Just now I googled “dead cat”, “dog” and “Taiwan” where I found, written in 1998, the article Humankind and Catkind--The Evolution of a Relationship:
Another custom which reflects the bad image cats had in the past is "hanging dead cats from a tree." In some places in the Taiwan countryside, it has been the tradition that cats are not buried after death to rest in peace, but are hung by the neck in the woods. Oddly enough, this is said to be due to the purring sound cats make when they are feeling content. Shin Dai says that people from her small hometown think purring is the sound of troubled breathing, indicating that cats carry illness. Therefore, after a cat dies they insist on tying a rope around its neck to prevent the germs from getting out.

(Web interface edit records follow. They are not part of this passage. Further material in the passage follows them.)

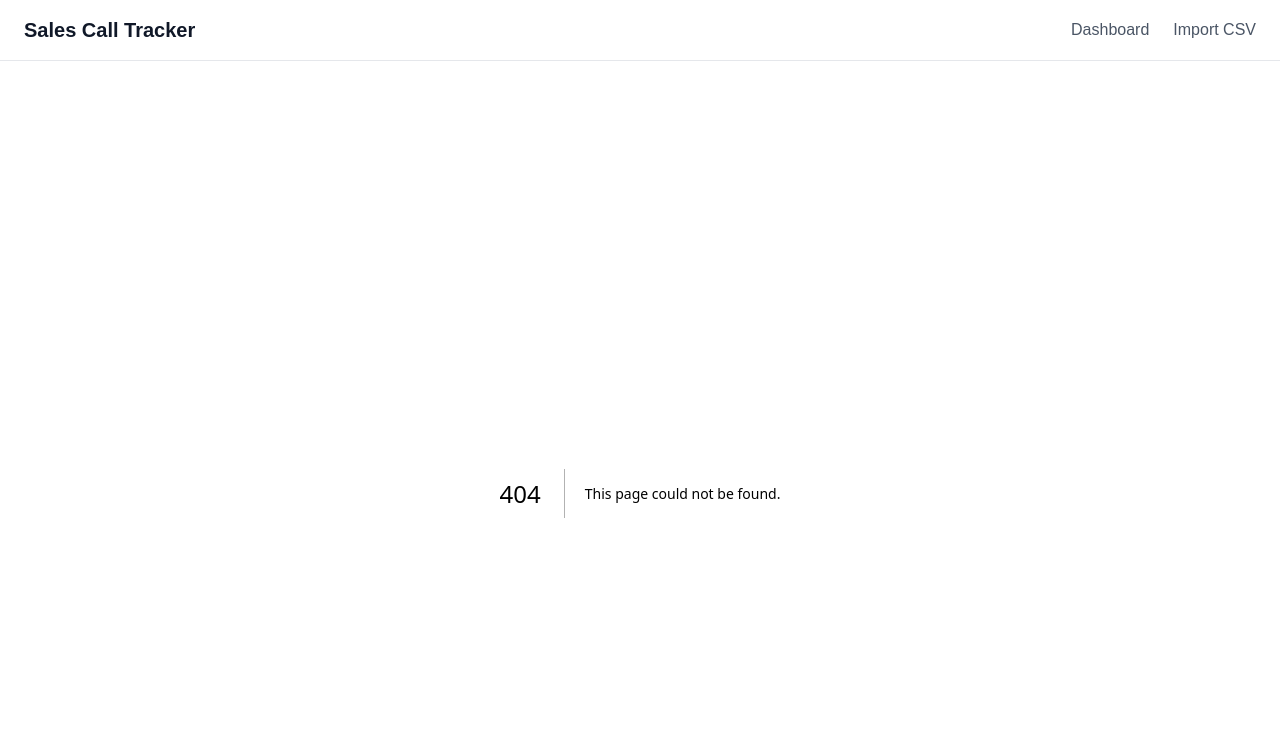
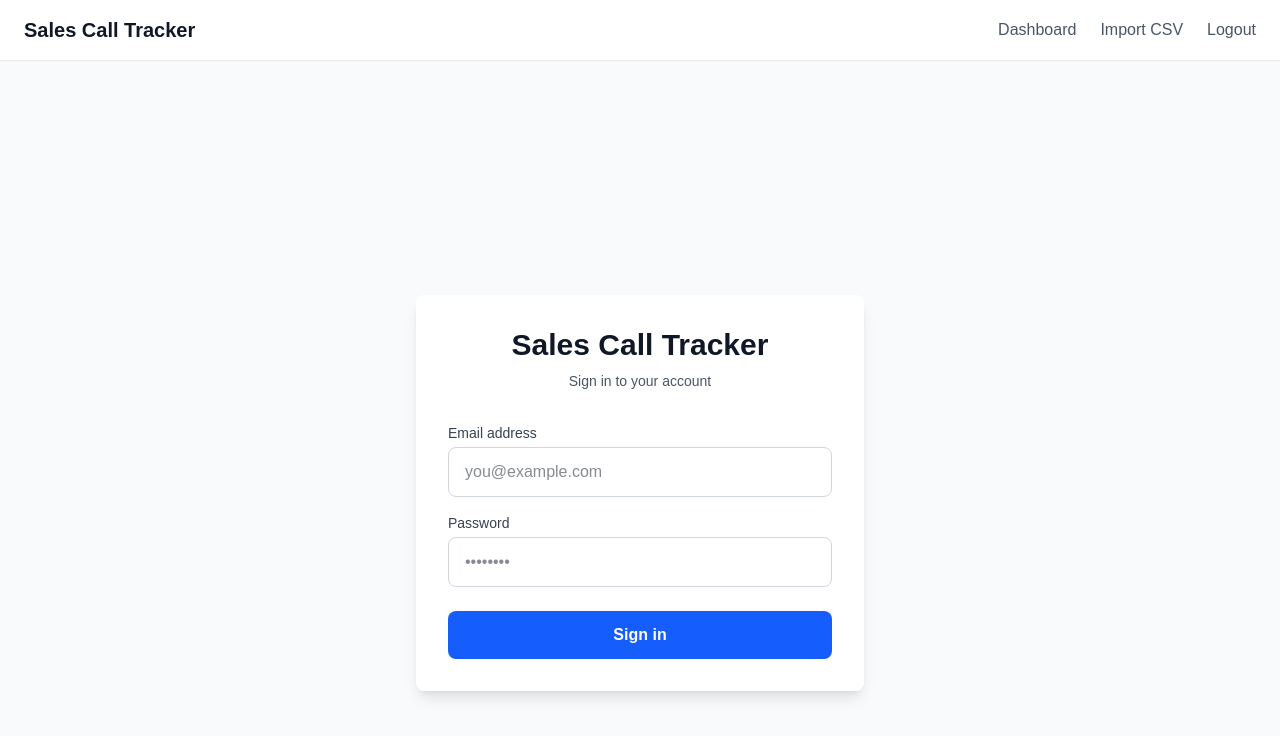
Before and after one commit to speckryche/insero_lead_call_tracking, a Next.js app: page /login in a window 1280 px wide. Before the commit this address had no page. Shown: the top 736 px of the page. Built offline with nearby package versions, Linux system fonts and the light colour scheme.

Commit message:
Add Supabase authentication
- Add login page with email/password auth
- Add middleware to protect routes
- Add Supabase SSR client for server-side auth
- Add logout button to navigation

```diff
--- a/package.json
+++ b/package.json
@@ -12,6 +12,7 @@
     "db:push": "drizzle-kit push"
   },
   "dependencies": {
+    "@supabase/ssr": "^0.8.0",
     "@supabase/supabase-js": "^2.90.1",
     "@vercel/postgres": "^0.10.0",
     "better-sqlite3": "^12.5.0",
--- a/src/app/layout.tsx
+++ b/src/app/layout.tsx
@@ -1,5 +1,6 @@
 import type { Metadata } from "next";
 import Link from "next/link";
+import { LogoutButton } from "@/components/LogoutButton";
 import "./globals.css";
 
 export const metadata: Metadata = {
@@ -33,6 +34,7 @@ export default function RootLayout({
               >
                 Import CSV
               </Link>
+              <LogoutButton />
             </div>
           </div>
         </nav>
--- /dev/null
+++ b/src/app/login/layout.tsx
@@ -0,0 +1,7 @@
+export default function LoginLayout({
+  children,
+}: {
+  children: React.ReactNode;
+}) {
+  return <>{children}</>;
+}
--- /dev/null
+++ b/src/app/login/page.tsx
@@ -0,0 +1,82 @@
+'use client';
+
+import { useState } from 'react';
+import { signIn } from '@/lib/auth-actions';
+
+export default function LoginPage() {
+  const [error, setError] = useState<string | null>(null);
+  const [isLoading, setIsLoading] = useState(false);
+
+  async function handleSubmit(formData: FormData) {
+    setIsLoading(true);
+    setError(null);
+
+    const result = await signIn(formData);
+
+    if (result?.error) {
+      setError(result.error);
+      setIsLoading(false);
+    }
+  }
+
+  return (
+    <div className="min-h-screen flex items-center justify-center bg-gray-50">
+      <div className="max-w-md w-full space-y-8 p-8 bg-white rounded-lg shadow-lg">
+        <div>
+          <h2 className="text-center text-3xl font-bold text-gray-900">
+            Sales Call Tracker
+          </h2>
+          <p className="mt-2 text-center text-sm text-gray-600">
+            Sign in to your account
+          </p>
+        </div>
+
+        <form action={handleSubmit} className="mt-8 space-y-6">
+          {error && (
+            <div className="bg-red-50 border border-red-200 text-red-700 px-4 py-3 rounded-lg text-sm">
+              {error}
+            </div>
+          )}
+
+          <div className="space-y-4">
+            <div>
+              <label htmlFor="email" className="block text-sm font-medium text-gray-700">
+                Email address
+              </label>
+              <input
+                id="email"
+                name="email"
+                type="email"
+                required
+                className="mt-1 block w-full px-4 py-3 border border-gray-300 rounded-lg focus:outline-none focus:ring-2 focus:ring-blue-500 focus:border-transparent"
+                placeholder="you@example.com"
+              />
+            </div>
+
+            <div>
+              <label htmlFor="password" className="block text-sm font-medium text-gray-700">
+                Password
+              </label>
+              <input
+                id="password"
+                name="password"
+                type="password"
+                required
+                className="mt-1 block w-full px-4 py-3 border border-gray-300 rounded-lg focus:outline-none focus:ring-2 focus:ring-blue-500 focus:border-transparent"
+                placeholder="••••••••"
+              />
+            </div>
+          </div>
+
+          <button
+            type="submit"
+            disabled={isLoading}
+            className="w-full py-3 px-4 bg-blue-600 text-white font-semibold rounded-lg hover:bg-blue-700 disabled:opacity-50 disabled:cursor-not-allowed"
+          >
+            {isLoading ? 'Signing in...' : 'Sign in'}
+          </button>
+        </form>
+      </div>
+    </div>
+  );
+}
--- /dev/null
+++ b/src/components/LogoutButton.tsx
@@ -0,0 +1,14 @@
+'use client';
+
+import { signOut } from '@/lib/auth-actions';
+
+export function LogoutButton() {
+  return (
+    <button
+      onClick={() => signOut()}
+      className="text-gray-600 hover:text-gray-900 font-medium"
+    >
+      Logout
+    </button>
+  );
+}
--- /dev/null
+++ b/src/lib/auth-actions.ts
@@ -0,0 +1,34 @@
+'use server';
+
+import { createClient } from './supabase-server';
+import { redirect } from 'next/navigation';
+
+export async function signIn(formData: FormData) {
+  const email = formData.get('email') as string;
+  const password = formData.get('password') as string;
+
+  const supabase = await createClient();
+
+  const { error } = await supabase.auth.signInWithPassword({
+    email,
+    password,
+  });
+
+  if (error) {
+    return { error: error.message };
+  }
+
+  redirect('/');
+}
+
+export async function signOut() {
+  const supabase = await createClient();
+  await supabase.auth.signOut();
+  redirect('/login');
+}
+
+export async function getUser() {
+  const supabase = await createClient();
+  const { data: { user } } = await supabase.auth.getUser();
+  return user;
+}
--- /dev/null
+++ b/src/lib/supabase-browser.ts
@@ -0,0 +1,10 @@
+'use client';
+
+import { createBrowserClient } from '@supabase/ssr';
+
+export function createClient() {
+  return createBrowserClient(
+    process.env.NEXT_PUBLIC_SUPABASE_URL!,
+    process.env.NEXT_PUBLIC_SUPABASE_ANON_KEY!
+  );
+}
--- /dev/null
+++ b/src/lib/supabase-server.ts
@@ -0,0 +1,28 @@
+import { createServerClient } from '@supabase/ssr';
+import { cookies } from 'next/headers';
+
+export async function createClient() {
+  const cookieStore = await cookies();
+
+  return createServerClient(
+    process.env.NEXT_PUBLIC_SUPABASE_URL!,
+    process.env.NEXT_PUBLIC_SUPABASE_ANON_KEY!,
+    {
+      cookies: {
+        getAll() {
+          return cookieStore.getAll();
+        },
+        setAll(cookiesToSet) {
+          try {
+            cookiesToSet.forEach(({ name, value, options }) =>
+              cookieStore.set(name, value, options)
+            );
+          } catch {
+            // The `setAll` method was called from a Server Component.
+            // This can be ignored if you have middleware refreshing sessions.
+          }
+        },
+      },
+    }
+  );
+}
--- /dev/null
+++ b/src/middleware.ts
@@ -0,0 +1,57 @@
+import { createServerClient } from '@supabase/ssr';
+import { NextResponse, type NextRequest } from 'next/server';
+
+export async function middleware(request: NextRequest) {
+  let supabaseResponse = NextResponse.next({
+    request,
+  });
+
+  const supabase = createServerClient(
+    process.env.NEXT_PUBLIC_SUPABASE_URL!,
+    process.env.NEXT_PUBLIC_SUPABASE_ANON_KEY!,
+    {
+      cookies: {
+        getAll() {
+          return request.cookies.getAll();
+        },
+        setAll(cookiesToSet) {
+          cookiesToSet.forEach(({ name, value }) =>
+            request.cookies.set(name, value)
+          );
+          supabaseResponse = NextResponse.next({
+            request,
+          });
+          cookiesToSet.forEach(({ name, value, options }) =>
+            supabaseResponse.cookies.set(name, value, options)
+          );
+        },
+      },
+    }
+  );
+
+  const {
+    data: { user },
+  } = await supabase.auth.getUser();
+
+  // If user is not signed in and trying to access protected routes
+  if (!user && !request.nextUrl.pathname.startsWith('/login')) {
+    const url = request.nextUrl.clone();
+    url.pathname = '/login';
+    return NextResponse.redirect(url);
+  }
+
+  // If user is signed in and trying to access login page
+  if (user && request.nextUrl.pathname.startsWith('/login')) {
+    const url = request.nextUrl.clone();
+    url.pathname = '/';
+    return NextResponse.redirect(url);
+  }
+
+  return supabaseResponse;
+}
+
+export const config = {
+  matcher: [
+    '/((?!_next/static|_next/image|favicon.ico|.*\\.(?:svg|png|jpg|jpeg|gif|webp)$).*)',
+  ],
+};
```
Also changed, not shown: 1 other file (tests, documents, lock files or other folders).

There are still people in rural central and southern Taiwan who hold these beliefs-which arose to try to protect people's health but, ironically, are now seen as unhealthy superstitions of people from the sticks. In March of this year, the China Youth Corps undertook a survey (at the behest of the Environmental Protection Administration) in which they discovered more than 20 instances of "hanging dead cats from a tree and putting dead dogs in the river" in villages within a five-minute bus ride of the city of Changhua. Overall, in two months of field work, they discovered 214 such cases in various towns and villages, most of which were in Changhua, followed by Yunlin and Tainan counties.